___ The input

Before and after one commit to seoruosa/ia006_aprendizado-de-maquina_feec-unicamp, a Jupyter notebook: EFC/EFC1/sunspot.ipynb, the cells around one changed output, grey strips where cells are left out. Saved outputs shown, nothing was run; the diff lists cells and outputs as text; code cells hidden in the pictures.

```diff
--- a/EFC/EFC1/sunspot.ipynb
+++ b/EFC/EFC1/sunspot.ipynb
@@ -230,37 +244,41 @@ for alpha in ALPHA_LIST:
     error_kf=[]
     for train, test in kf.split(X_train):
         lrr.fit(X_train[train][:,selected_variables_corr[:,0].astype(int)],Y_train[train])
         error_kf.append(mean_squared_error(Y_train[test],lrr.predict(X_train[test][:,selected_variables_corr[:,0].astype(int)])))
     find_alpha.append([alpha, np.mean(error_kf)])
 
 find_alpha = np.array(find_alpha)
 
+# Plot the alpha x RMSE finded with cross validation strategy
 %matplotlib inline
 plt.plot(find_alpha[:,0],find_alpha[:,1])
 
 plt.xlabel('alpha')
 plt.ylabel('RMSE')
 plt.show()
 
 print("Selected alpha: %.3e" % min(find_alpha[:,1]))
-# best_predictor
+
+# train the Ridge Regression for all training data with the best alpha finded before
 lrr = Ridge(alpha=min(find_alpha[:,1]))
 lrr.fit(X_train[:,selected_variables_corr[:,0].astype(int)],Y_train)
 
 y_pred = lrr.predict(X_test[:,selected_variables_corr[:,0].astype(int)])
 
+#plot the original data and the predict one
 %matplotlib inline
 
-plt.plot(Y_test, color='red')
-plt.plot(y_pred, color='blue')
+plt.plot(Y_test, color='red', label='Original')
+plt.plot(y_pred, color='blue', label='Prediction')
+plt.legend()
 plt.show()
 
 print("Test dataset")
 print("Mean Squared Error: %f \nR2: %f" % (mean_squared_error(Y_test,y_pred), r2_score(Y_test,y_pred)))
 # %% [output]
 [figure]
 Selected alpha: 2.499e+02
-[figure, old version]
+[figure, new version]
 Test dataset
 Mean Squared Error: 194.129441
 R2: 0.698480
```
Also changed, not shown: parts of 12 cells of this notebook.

______

Using the data above, tally each line that contains "version". Write only the total.

2